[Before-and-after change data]
━━━━━━

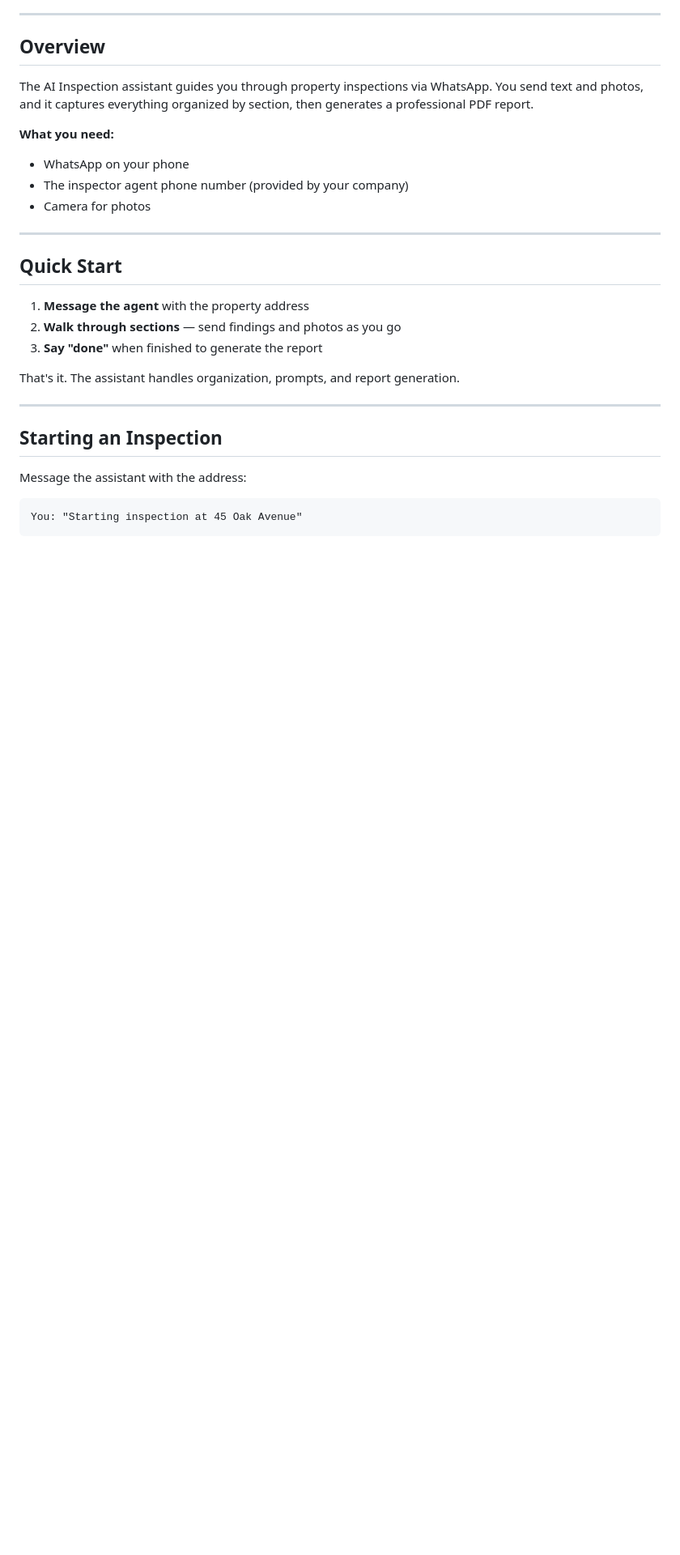
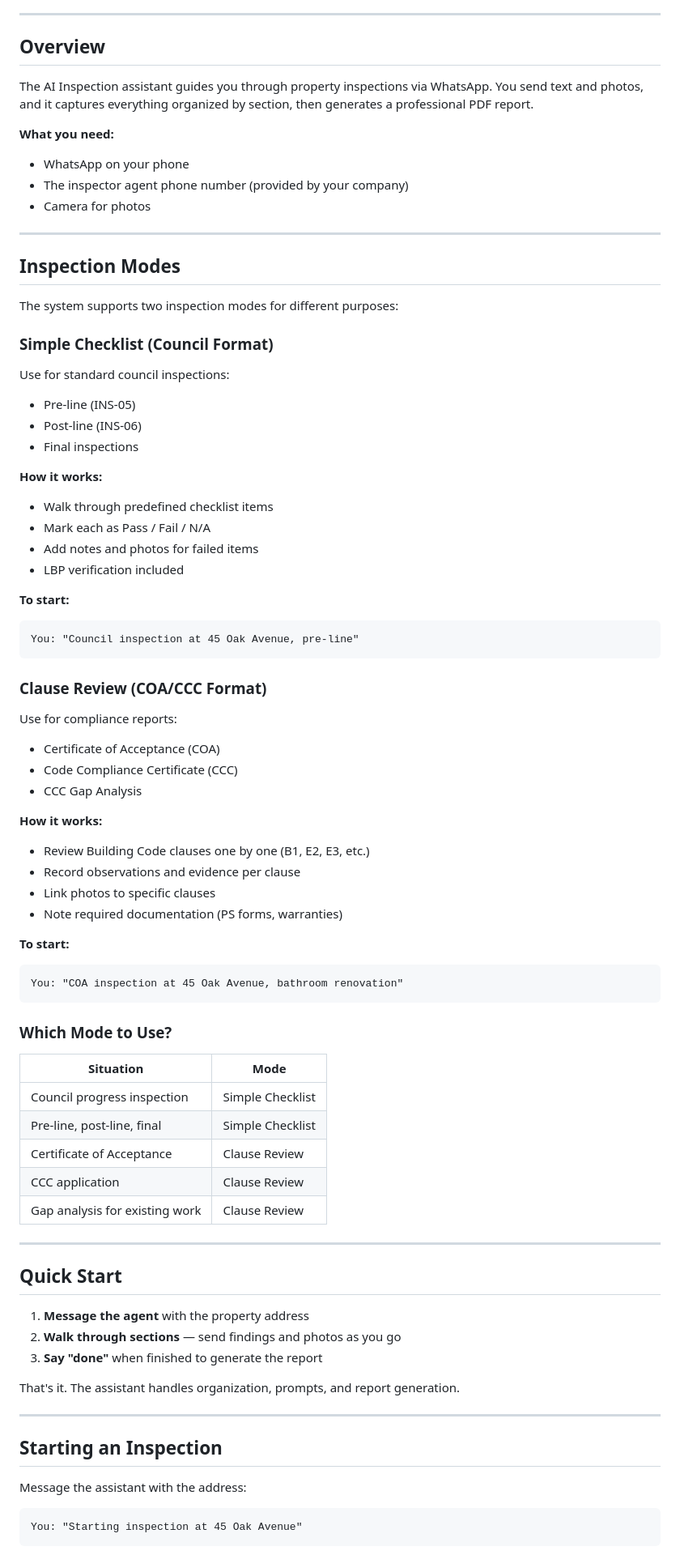
Before and after one commit to apexphere/ai-inspection, a Markdown page: docs/guides/inspector-workflow.md, the part around one of its changes. Shown at 81% size. Drawn GitHub-style; blank space fills up the shorter version.

````diff
--- a/docs/guides/inspector-workflow.md
+++ b/docs/guides/inspector-workflow.md
@@ -17,6 +17,58 @@ The AI Inspection assistant guides you through property inspections via WhatsApp
 - WhatsApp on your phone
 - The inspector agent phone number (provided by your company)
 - Camera for photos
+
+---
+
+## Inspection Modes
+
+The system supports two inspection modes for different purposes:
+
+### Simple Checklist (Council Format)
+
+Use for standard council inspections:
+- Pre-line (INS-05)
+- Post-line (INS-06)
+- Final inspections
+
+**How it works:**
+- Walk through predefined checklist items
+- Mark each as Pass / Fail / N/A
+- Add notes and photos for failed items
+- LBP verification included
+
+**To start:**
+```
+You: "Council inspection at 45 Oak Avenue, pre-line"
+```
+
+### Clause Review (COA/CCC Format)
+
+Use for compliance reports:
+- Certificate of Acceptance (COA)
+- Code Compliance Certificate (CCC)
+- CCC Gap Analysis
+
+**How it works:**
+- Review Building Code clauses one by one (B1, E2, E3, etc.)
+- Record observations and evidence per clause
+- Link photos to specific clauses
+- Note required documentation (PS forms, warranties)
+
+**To start:**
+```
+You: "COA inspection at 45 Oak Avenue, bathroom renovation"
+```
+
+### Which Mode to Use?
+
+| Situation | Mode |
+|-----------|------|
+| Council progress inspection | Simple Checklist |
+| Pre-line, post-line, final | Simple Checklist |
+| Certificate of Acceptance | Clause Review |
+| CCC application | Clause Review |
+| Gap analysis for existing work | Clause Review |
 
 ---
 
````
Also changed, not shown: other parts of docs/guides/inspector-workflow.md (+72 -1 lines).
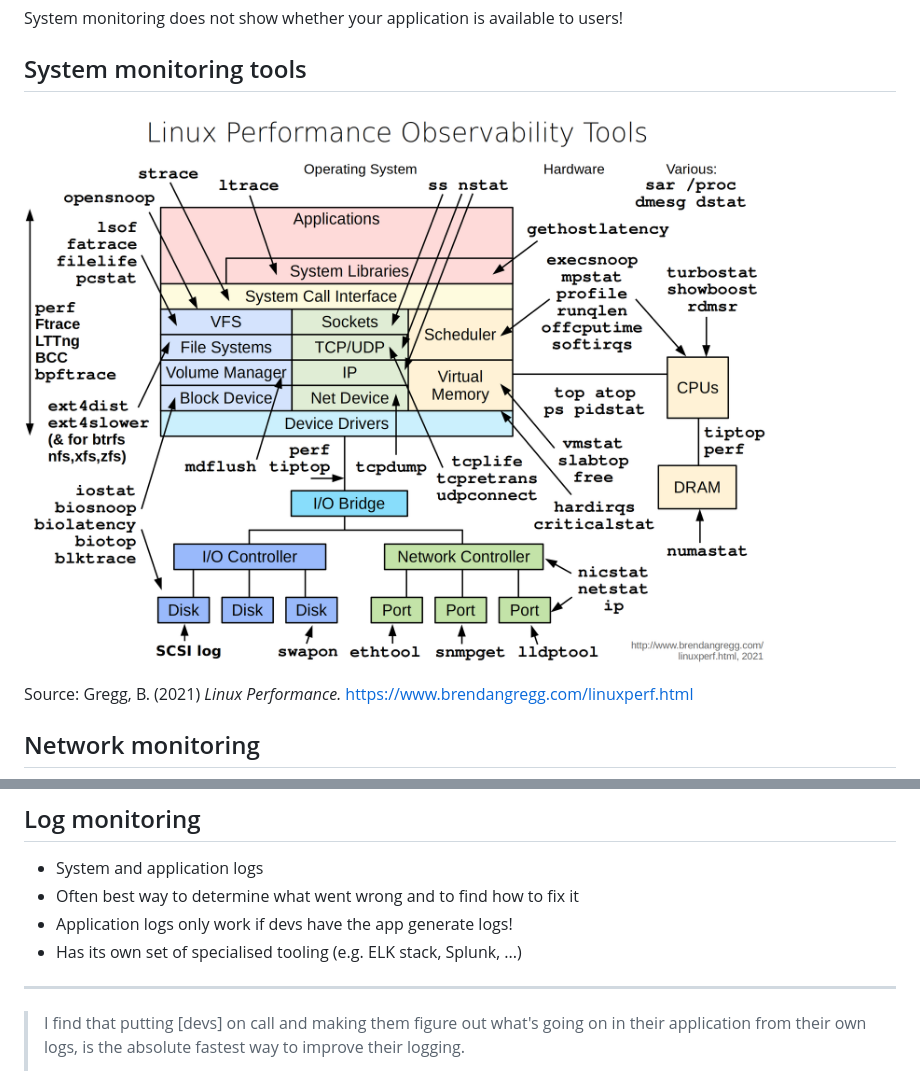
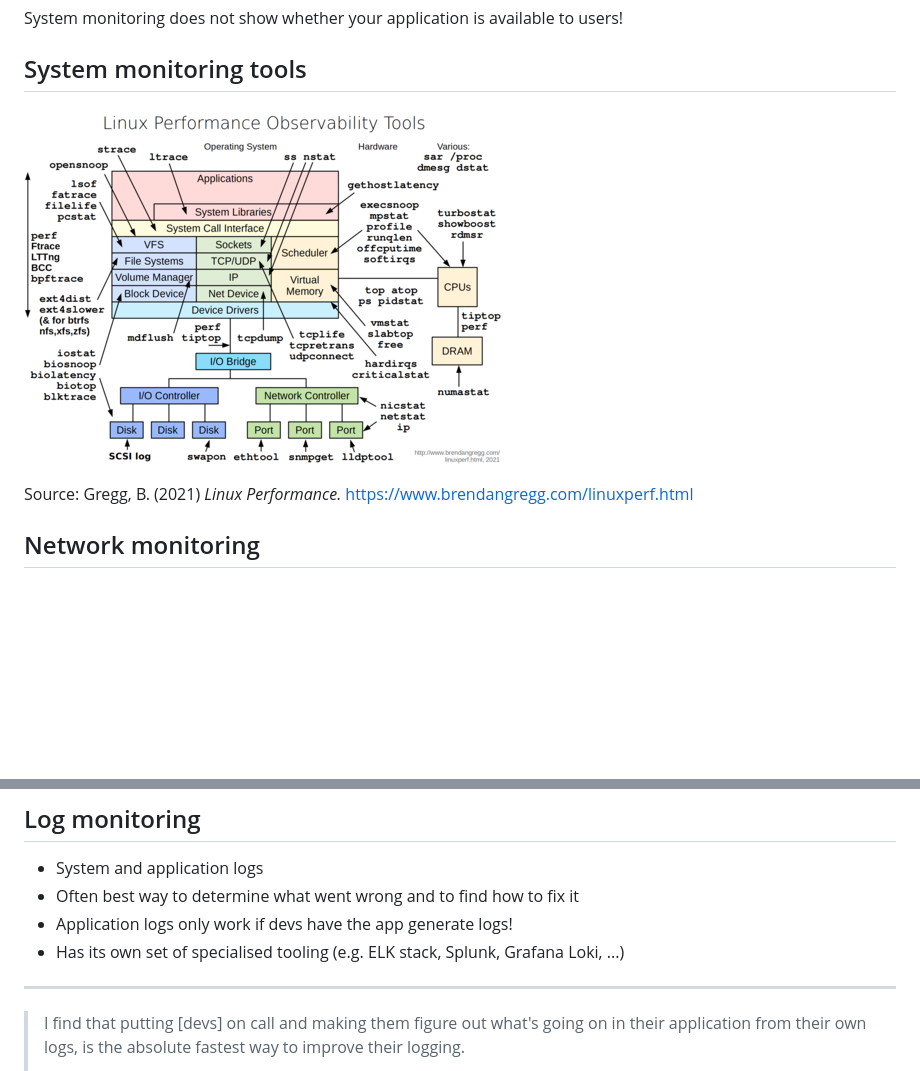
Before and after one commit to HoGentTIN/infra-slides, a Markdown page: 04-monitoring.md, 2 parts joined by grey strips. Rendered like a GitHub page; pictures changed too: assets/linux_observability_tools.png (deleted), assets/monitoring_linux_observability.png (added); blank space fills up the shorter version.

Commit message:
Update monitoring slides, fix image size issue

```diff
--- a/04-monitoring.md
+++ b/04-monitoring.md
@@ -133,7 +133,7 @@ System monitoring does not show whether your application is available to users!
 
 ## System monitoring tools
 
-![Linux Performance Observability Tools Overview](assets/linux_observability_tools.png)
+![Linux Performance Observability Tools Overview](assets/monitoring_linux_observability.png)
 
 Source: Gregg, B. (2021) *Linux Performance.* <https://www.brendangregg.com/linuxperf.html>
 
@@ -173,7 +173,7 @@ i.e. the application that your customers use and that your business generates in
 - System and application logs
 - Often best way to determine what went wrong and to find how to fix it
 - Application logs only work if devs have the app generate logs!
-- Has its own set of specialised tooling (e.g. ELK stack, Splunk, ...)
+- Has its own set of specialised tooling (e.g. ELK stack, Splunk, Grafana Loki, ...)
 
 ---
 
```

━━━━━━

Your instructions: Above are the records; repeat them exactly, omitting every picture.

Response to the task:
Before and after one commit to apexphere/ai-inspection, a Markdown page: docs/guides/inspector-workflow.md, the part around one of its changes. Shown at 81% size. Drawn GitHub-style; blank space fills up the shorter version.

````diff
--- a/docs/guides/inspector-workflow.md
+++ b/docs/guides/inspector-workflow.md
@@ -17,6 +17,58 @@ The AI Inspection assistant guides you through property inspections via WhatsApp
 - WhatsApp on your phone
 - The inspector agent phone number (provided by your company)
 - Camera for photos
+
+---
+
+## Inspection Modes
+
+The system supports two inspection modes for different purposes:
+
+### Simple Checklist (Council Format)
+
+Use for standard council inspections:
+- Pre-line (INS-05)
+- Post-line (INS-06)
+- Final inspections
+
+**How it works:**
+- Walk through predefined checklist items
+- Mark each as Pass / Fail / N/A
+- Add notes and photos for failed items
+- LBP verification included
+
+**To start:**
+```
+You: "Council inspection at 45 Oak Avenue, pre-line"
+```
+
+### Clause Review (COA/CCC Format)
+
+Use for compliance reports:
+- Certificate of Acceptance (COA)
+- Code Compliance Certificate (CCC)
+- CCC Gap Analysis
+
+**How it works:**
+- Review Building Code clauses one by one (B1, E2, E3, etc.)
+- Record observations and evidence per clause
+- Link photos to specific clauses
+- Note required documentation (PS forms, warranties)
+
+**To start:**
+```
+You: "COA inspection at 45 Oak Avenue, bathroom renovation"
+```
+
+### Which Mode to Use?
+
+| Situation | Mode |
+|-----------|------|
+| Council progress inspection | Simple Checklist |
+| Pre-line, post-line, final | Simple Checklist |
+| Certificate of Acceptance | Clause Review |
+| CCC application | Clause Review |
+| Gap analysis for existing work | Clause Review |
 
 ---
 
````
Also changed, not shown: other parts of docs/guides/inspector-workflow.md (+72 -1 lines).
Before and after one commit to HoGentTIN/infra-slides, a Markdown page: 04-monitoring.md, 2 parts joined by grey strips. Rendered like a GitHub page; pictures changed too: assets/linux_observability_tools.png (deleted), assets/monitoring_linux_observability.png (added); blank space fills up the shorter version.

Commit message:
Update monitoring slides, fix image size issue

```diff
--- a/04-monitoring.md
+++ b/04-monitoring.md
@@ -133,7 +133,7 @@ System monitoring does not show whether your application is available to users!
 
 ## System monitoring tools
 
-![Linux Performance Observability Tools Overview](assets/linux_observability_tools.png)
+![Linux Performance Observability Tools Overview](assets/monitoring_linux_observability.png)
 
 Source: Gregg, B. (2021) *Linux Performance.* <https://www.brendangregg.com/linuxperf.html>
 
@@ -173,7 +173,7 @@ i.e. the application that your customers use and that your business generates in
 - System and application logs
 - Often best way to determine what went wrong and to find how to fix it
 - Application logs only work if devs have the app generate logs!
-- Has its own set of specialised tooling (e.g. ELK stack, Splunk, ...)
+- Has its own set of specialised tooling (e.g. ELK stack, Splunk, Grafana Loki, ...)
 
 ---
 
```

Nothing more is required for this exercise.